Public sector hunger for quality offices is driving the lowest vacancy rate in Canberra for 14 years.
New data from JLL Research shows a March quarter vacancy rate of 5.5 per cent, down from 5.7 per cent in the previous quarter and a prime vacancy rate of 2.8 per cent, down from 3.6 per cent.
Canberra’s office market remains the tightest in the country, but also one of the most stable thanks to quality assets and reliable tenants such as the Australian Government and top national companies.
The national CBD office market vacancy rate fell by 0.2 percentage points to 13.5 per cent in the March quarter.

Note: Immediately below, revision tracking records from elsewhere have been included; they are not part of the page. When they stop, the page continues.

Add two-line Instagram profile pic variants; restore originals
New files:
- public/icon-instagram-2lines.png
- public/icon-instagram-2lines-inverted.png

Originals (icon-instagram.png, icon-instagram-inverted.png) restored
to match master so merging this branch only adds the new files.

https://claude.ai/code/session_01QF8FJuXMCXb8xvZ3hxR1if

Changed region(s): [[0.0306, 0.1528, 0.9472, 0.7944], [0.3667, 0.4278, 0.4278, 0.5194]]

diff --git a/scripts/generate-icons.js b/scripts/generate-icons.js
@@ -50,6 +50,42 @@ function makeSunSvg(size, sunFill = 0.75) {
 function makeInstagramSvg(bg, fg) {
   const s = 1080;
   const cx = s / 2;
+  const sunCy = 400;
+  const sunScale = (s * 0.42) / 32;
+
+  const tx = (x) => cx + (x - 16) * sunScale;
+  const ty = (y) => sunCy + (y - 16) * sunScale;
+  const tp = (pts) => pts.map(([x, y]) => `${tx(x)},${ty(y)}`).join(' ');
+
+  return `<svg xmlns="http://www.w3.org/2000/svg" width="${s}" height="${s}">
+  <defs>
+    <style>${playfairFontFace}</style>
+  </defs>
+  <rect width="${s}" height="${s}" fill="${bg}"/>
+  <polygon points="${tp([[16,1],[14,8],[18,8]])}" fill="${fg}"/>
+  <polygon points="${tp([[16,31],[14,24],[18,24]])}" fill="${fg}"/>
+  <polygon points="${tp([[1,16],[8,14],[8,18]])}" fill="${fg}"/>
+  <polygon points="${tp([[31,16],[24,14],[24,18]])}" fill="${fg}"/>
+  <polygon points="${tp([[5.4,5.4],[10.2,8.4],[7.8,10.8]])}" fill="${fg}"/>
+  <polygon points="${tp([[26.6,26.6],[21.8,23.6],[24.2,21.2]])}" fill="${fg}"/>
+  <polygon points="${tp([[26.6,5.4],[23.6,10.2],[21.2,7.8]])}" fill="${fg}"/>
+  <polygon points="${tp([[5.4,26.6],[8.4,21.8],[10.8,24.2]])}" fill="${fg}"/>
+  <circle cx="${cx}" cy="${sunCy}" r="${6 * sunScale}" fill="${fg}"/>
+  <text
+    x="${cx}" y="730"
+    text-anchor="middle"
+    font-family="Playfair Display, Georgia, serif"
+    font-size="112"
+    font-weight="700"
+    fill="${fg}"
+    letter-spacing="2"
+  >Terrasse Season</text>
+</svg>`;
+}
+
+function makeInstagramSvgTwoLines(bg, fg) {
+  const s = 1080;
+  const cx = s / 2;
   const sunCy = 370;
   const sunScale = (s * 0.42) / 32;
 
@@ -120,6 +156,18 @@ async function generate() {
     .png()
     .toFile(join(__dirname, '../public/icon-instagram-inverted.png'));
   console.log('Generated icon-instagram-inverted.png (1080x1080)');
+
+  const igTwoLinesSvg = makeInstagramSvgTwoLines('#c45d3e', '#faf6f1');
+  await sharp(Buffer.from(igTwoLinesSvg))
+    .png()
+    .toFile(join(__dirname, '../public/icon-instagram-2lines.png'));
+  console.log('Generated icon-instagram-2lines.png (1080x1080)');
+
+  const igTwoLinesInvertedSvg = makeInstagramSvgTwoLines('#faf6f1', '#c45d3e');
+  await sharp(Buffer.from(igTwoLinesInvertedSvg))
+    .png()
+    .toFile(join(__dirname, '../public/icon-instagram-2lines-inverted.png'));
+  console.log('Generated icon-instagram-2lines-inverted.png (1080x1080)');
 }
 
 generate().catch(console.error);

An additional 12,600 square metres of office space was taken up in the first quarter of 2022, after 35,800 sqm in 2021, most of which was in prime-grade space (33,000 sqm).
The ACT Government occupied the pre-leased space at 15 Constitution Avenue (9000 sqm) and 3 Constitution Avenue (7500 sqm), where renovations were completed in this year’s first quarter.
Defence Housing Australia vacated 4300 sqm at 22 Brisbane Avenue, Barton, and relocated to Gungahlin, and Services Australia vacated 1500 sqm at 13 Lonsdale Street in Braddon and merged into Gungahlin and Belconnen service centres.
A switch to residential development meant the loss of 220 Northbourne Avenue’s 7900 sqm to supply but 161,000 sqm of space is under construction across eight developments, including the refurbishment at 5 Constitution Avenue (12,000 sqm).
The first of these expected to be completed – 6 Brindabella Circuit (21,000 sqm) at Brindabella Business Park – is due this quarter.
Morris Property Group’s One City Hill project on Section 63 is the largest office development in the pipeline with 40,000 sqm of office space under construction.
The new owner of Lovett Tower in Woden has dropped already approved plans to convert the mothballed office building to a Build to Rent operation and will now refurbish its 25,000 sqm of office floorspace to A-Grade standard.
Total stock increased by 8700 sqm to 2.1 million in the second quarter.
JLL’s head of Office Leasing – ACT, Andrew Balzanelli said leasing activity had been quite solid based on a growing public sector and more outsourcing.
“There’s been growth in key areas of the Department of Finance, Defence, security and cyber security,” he said.
“So there’s lots of growth industries and that’s creating demand for office accommodation, particularly in small tenancies sub-500 square metres. Then, larger organisations are always looking for better efficiencies and quality.”
These included better floor plate design to accommodate more people in more effective working environments.
“Since COVID, people want to be in better quality offices, offering better services and amenities, a better ability to have a working environment that is not a chicken coop-type environment,” Mr Balzanelli said.
“That is continually placing demand on good quality, be it refurbished office buildings or brand new buildings.”
He said competitive owners had to continually upgrade their accommodation and ensure the quality of amenities and services, including cafes, end-of-trip facilities and natural light.
That was pushing up rents. Prime net effective rents increased 0.5 per cent for prime offices and secondary net effective rents 1.2 per cent.
Mr Balzanelli said offices were also becoming more flexible post-COVID but talk of their demise due to the number of people who took to working at home was premature.
“Many organisations were suggesting they would halve their office accommodation because we just didn’t know what it was going to be like,” he said.
“It’s taught us we can work remotely, but collaborating with your colleagues, brainstorming, coming up with innovative ideas is very hard to do over Teams.
“It’s a lot easier to do when you’re together in an environment that offers a safe, friendly work area.”
Mr Balzanelli said the election would temper demand in the second quarter of 2022 but it would pick up again in the second half of the year.
JLL’s Office Leasing director, Aaron Green said the supply pipeline was forecast to be strong for the remainder of 2022, with developers focused on creating new precincts and hubs.
The Canberra vacancy rate was projected to rise given the amount of office projects expected to finish in 2022.
“However, the capital city will remain Australia’s tightest CBD office market over 2022, given the remarkable resilience of the Canberra market,” he said.
“JLL Research projects the headline vacancy rate to remain in the single-digit territory over the next three years.”